> PROBLEM TO SOLVE: Locate all lines in the data below that hold "SELECT" and show them.

> STORED DATA:
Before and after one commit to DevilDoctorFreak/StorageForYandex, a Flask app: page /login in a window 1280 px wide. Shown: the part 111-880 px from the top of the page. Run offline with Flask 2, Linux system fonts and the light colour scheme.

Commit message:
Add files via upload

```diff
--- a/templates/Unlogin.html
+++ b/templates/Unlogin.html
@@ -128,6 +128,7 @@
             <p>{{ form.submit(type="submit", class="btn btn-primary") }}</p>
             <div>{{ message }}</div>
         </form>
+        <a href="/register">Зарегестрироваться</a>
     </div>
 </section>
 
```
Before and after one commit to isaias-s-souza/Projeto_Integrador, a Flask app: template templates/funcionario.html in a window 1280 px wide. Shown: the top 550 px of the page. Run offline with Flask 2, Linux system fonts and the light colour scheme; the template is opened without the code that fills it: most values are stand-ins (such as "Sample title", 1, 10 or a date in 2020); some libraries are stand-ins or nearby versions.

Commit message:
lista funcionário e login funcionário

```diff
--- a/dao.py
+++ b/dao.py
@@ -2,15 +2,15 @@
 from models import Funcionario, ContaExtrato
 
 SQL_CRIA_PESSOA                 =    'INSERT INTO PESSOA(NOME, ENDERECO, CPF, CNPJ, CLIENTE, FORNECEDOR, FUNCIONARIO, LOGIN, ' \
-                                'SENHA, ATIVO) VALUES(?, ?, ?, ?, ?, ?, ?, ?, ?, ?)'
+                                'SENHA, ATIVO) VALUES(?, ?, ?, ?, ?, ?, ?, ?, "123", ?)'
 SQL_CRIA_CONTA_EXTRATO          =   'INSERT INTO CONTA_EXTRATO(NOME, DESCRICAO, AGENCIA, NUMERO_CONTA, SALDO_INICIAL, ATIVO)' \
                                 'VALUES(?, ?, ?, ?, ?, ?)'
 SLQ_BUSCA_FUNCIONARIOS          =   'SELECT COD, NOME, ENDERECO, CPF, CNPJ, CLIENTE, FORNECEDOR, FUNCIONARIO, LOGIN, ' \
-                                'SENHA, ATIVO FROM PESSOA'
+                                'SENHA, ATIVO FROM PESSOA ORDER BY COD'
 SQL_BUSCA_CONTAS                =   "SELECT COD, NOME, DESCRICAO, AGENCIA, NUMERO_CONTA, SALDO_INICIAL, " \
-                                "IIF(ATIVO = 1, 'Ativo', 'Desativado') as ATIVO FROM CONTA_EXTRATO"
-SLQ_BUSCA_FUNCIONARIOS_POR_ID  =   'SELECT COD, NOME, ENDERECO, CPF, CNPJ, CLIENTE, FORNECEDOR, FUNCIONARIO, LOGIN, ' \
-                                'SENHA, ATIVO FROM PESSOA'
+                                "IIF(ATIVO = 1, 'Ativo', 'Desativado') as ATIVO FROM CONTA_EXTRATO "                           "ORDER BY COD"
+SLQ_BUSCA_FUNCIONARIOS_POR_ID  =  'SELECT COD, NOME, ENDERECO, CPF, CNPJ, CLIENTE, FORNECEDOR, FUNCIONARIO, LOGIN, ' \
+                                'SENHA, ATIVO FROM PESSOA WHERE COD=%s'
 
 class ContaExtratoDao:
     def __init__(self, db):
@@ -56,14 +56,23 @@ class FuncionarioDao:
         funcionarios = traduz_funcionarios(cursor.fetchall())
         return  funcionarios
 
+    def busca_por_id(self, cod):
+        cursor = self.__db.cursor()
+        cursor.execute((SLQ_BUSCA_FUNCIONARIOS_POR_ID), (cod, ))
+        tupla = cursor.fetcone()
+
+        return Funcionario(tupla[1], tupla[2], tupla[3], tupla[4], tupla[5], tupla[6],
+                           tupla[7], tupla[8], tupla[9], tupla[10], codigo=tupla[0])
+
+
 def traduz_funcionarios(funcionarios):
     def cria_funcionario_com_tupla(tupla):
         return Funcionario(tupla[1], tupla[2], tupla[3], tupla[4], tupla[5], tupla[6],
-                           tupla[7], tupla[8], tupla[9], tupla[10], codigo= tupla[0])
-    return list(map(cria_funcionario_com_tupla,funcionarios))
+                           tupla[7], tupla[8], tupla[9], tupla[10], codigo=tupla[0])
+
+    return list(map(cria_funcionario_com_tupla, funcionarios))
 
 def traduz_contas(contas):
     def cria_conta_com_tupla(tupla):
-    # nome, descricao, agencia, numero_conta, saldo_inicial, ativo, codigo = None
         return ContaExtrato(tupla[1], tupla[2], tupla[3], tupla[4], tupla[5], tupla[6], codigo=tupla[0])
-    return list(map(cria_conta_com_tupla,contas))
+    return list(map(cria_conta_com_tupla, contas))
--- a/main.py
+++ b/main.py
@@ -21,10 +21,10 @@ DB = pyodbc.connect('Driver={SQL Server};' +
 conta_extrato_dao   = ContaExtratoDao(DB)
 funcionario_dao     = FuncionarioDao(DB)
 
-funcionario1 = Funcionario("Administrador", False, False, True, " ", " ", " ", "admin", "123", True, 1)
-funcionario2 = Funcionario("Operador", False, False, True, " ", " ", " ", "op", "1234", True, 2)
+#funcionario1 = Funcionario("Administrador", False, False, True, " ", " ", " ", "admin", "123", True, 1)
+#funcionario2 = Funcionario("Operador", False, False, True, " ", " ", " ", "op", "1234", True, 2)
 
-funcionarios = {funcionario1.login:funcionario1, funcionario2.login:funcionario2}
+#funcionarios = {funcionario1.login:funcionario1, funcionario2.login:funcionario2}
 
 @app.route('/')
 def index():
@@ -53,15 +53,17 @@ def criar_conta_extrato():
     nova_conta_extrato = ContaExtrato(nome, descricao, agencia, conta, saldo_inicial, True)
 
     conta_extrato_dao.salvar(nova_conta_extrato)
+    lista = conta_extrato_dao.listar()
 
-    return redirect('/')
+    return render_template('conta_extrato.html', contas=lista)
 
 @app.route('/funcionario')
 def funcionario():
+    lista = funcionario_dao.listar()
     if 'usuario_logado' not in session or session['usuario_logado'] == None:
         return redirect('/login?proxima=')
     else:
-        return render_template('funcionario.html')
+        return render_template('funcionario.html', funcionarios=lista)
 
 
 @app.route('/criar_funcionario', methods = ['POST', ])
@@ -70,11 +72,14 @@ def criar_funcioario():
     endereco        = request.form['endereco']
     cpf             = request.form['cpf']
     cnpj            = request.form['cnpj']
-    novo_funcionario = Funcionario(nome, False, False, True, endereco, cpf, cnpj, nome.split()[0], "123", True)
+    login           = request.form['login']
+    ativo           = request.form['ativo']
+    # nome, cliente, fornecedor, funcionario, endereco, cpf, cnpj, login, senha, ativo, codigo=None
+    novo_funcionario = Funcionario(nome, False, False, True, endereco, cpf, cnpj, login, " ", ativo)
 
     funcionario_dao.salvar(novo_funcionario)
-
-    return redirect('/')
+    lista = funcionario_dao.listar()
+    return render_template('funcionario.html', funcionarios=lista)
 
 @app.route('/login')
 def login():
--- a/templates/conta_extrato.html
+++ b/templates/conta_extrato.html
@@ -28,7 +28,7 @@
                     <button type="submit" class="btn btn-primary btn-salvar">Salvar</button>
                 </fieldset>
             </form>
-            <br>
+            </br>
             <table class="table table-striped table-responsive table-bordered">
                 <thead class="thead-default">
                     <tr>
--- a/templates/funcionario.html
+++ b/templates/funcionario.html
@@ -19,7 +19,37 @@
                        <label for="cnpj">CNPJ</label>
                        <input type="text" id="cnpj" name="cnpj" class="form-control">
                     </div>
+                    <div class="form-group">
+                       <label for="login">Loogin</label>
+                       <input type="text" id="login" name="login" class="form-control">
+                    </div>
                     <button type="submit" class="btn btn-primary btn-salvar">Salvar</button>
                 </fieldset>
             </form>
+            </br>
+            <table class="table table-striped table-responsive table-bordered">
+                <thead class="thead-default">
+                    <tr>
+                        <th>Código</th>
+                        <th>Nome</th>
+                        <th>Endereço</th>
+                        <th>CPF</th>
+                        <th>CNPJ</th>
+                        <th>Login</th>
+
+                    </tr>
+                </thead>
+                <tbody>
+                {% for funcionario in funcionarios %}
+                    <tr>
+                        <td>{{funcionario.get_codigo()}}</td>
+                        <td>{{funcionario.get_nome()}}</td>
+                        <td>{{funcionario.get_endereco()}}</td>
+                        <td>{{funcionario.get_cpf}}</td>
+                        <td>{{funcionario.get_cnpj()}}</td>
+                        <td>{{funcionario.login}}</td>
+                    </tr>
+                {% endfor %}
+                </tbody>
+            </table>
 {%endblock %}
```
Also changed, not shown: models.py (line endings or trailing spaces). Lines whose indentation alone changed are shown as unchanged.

> COMPLETED EXERCISE:
 SLQ_BUSCA_FUNCIONARIOS          =   'SELECT COD, NOME, ENDERECO, CPF, CNPJ, CLIENTE, FORNECEDOR, FUNCIONARIO, LOGIN, ' \
 SQL_BUSCA_CONTAS                =   "SELECT COD, NOME, DESCRICAO, AGENCIA, NUMERO_CONTA, SALDO_INICIAL, " \
-SLQ_BUSCA_FUNCIONARIOS_POR_ID  =   'SELECT COD, NOME, ENDERECO, CPF, CNPJ, CLIENTE, FORNECEDOR, FUNCIONARIO, LOGIN, ' \
+SLQ_BUSCA_FUNCIONARIOS_POR_ID  =  'SELECT COD, NOME, ENDERECO, CPF, CNPJ, CLIENTE, FORNECEDOR, FUNCIONARIO, LOGIN, ' \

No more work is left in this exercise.